Methods: Following Preferred Reporting Items for Systematic Reviews and Meta-Analyses (PRISMA) guidelines, we searched Medline (from 1950) and Embase (from 1980) databases for validation studies through August 2012 (keywords: "diabetes mellitus"; "administrative databases"; "validation studies"). Reviewers abstracted data with standardized forms and assessed quality using Quality Assessment of Diagnostic Accuracy Studies (QUADAS) criteria. A generalized linear model approach to random-effects bivariate regression meta-analysis was used to pool sensitivity and specificity estimates. We applied correction factors derived from pooled sensitivity and specificity estimates to prevalence estimates from national surveillance reports and projected prevalence estimates over 10 years (to 2018).
Results: The search strategy identified 1423 abstracts among which 11 studies were deemed relevant and reviewed; 6 of these reported sensitivity and specificity allowing pooling in a meta-analysis. Compared to surveys or medical records, sensitivity was 82.3% (95%CI 75.8, 87.4) and specificity was 97.9% (95%CI 96.5, 98.8). The diabetes case definition underestimated prevalence when it was ≤10.6% and overestimated prevalence otherwise.

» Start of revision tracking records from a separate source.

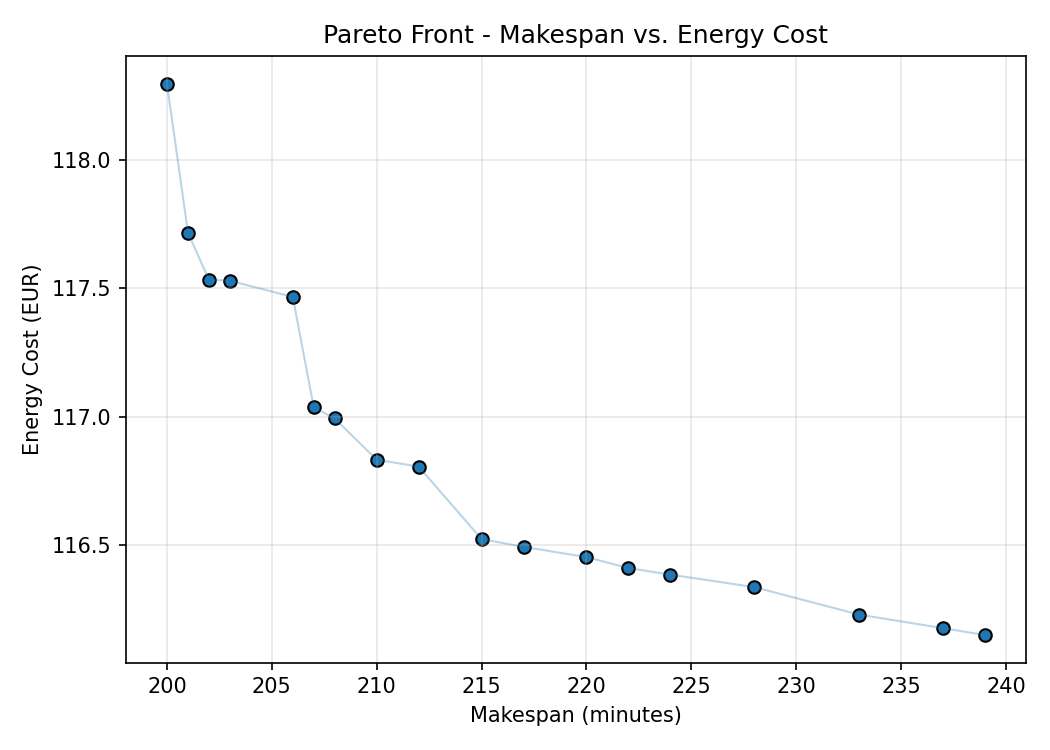
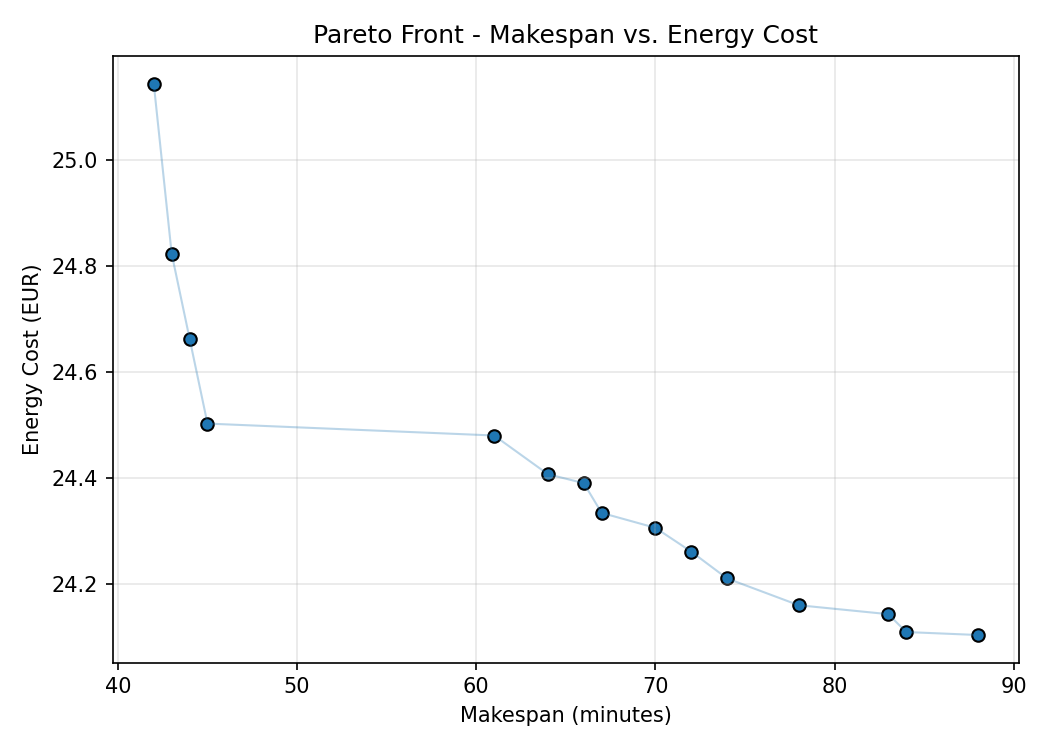
Update Energy-Aware FJSP project page: real Brandimarte benchmark results

diff --git a/content/project/Energy_Aware_FJSP_NSGA2/index.md b/content/project/Energy_Aware_FJSP_NSGA2/index.md
@@ -45,24 +45,25 @@ The scheduler is a **memetic NSGA-II**: the multi-objective genetic
 algorithm NSGA-II (Deb et al., 2002), augmented with a greedy local-search
 refinement applied to every offspring each generation — alternating
 between machine re-assignment and operation-sequencing moves, keeping any
-move that Pareto-dominates the current solution. This project is a
-compact, independently implemented demonstration of the approach described
-in Burmeister, Guericke, and Schryen (2024), *Flexible Services and
-Manufacturing Journal* — see the
+move that Pareto-dominates the current solution. The scheduler solves real
+Brandimarte (1993) FJSP benchmark instances (`mk01`–`mk10`, parsed from the
+standard Hurink `.fjs` format) rather than synthetic problem instances.
+This project is a compact, independently implemented demonstration of the
+approach described in Burmeister, Guericke, and Schryen (2024), *Flexible
+Services and Manufacturing Journal* — see the
 [GitHub README](https://github.com/Olorunnisola01/energy-aware-fjsp-nsga2#readme)
 for the full citation list and an explicit account of what is simplified
-relative to that paper (random instances rather than the Brandimarte
-benchmark suite, no exact-solver comparison, a simplified local-search
-operator).
+relative to that paper (10 of the paper's 15 benchmark instances, no
+exact-solver comparison, a simplified local-search operator).
 
 #### Results
 
-Running the algorithm for 800 generations on a 15-job/4-machine instance
-converges to an 18-point Pareto front trading off a 200-minute
-minimum-makespan schedule (higher energy cost) against a 239-minute
-schedule at the lowest energy cost found — a genuine, non-trivial
-trade-off surfaced directly from real price data rather than an assumed
-energy rate.
+Running the algorithm for 800 generations on the `mk01` benchmark instance
+(10 jobs, 6 machines, 55 operations) converges to a 15-point Pareto front
+trading off a 42-minute minimum-makespan schedule (higher energy cost)
+against an 88-minute schedule at the lowest energy cost found — a genuine,
+non-trivial trade-off surfaced directly from real price data rather than
+an assumed energy rate.
 
 See the [GitHub repository](https://github.com/Olorunnisola01/energy-aware-fjsp-nsga2)
 for the full implementation, convergence plots, and the resulting Gantt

Conclusion: The diabetes case definition examined misses up to one fifth of diabetes cases and wrongly identifies diabetes in approximately 2% of the population. This may be sufficiently sensitive and specific for surveillance purposes, in particular monitoring prevalence trends. Applying correction factors to adjust prevalence estimates from this definition may be helpful to increase accuracy of estimates.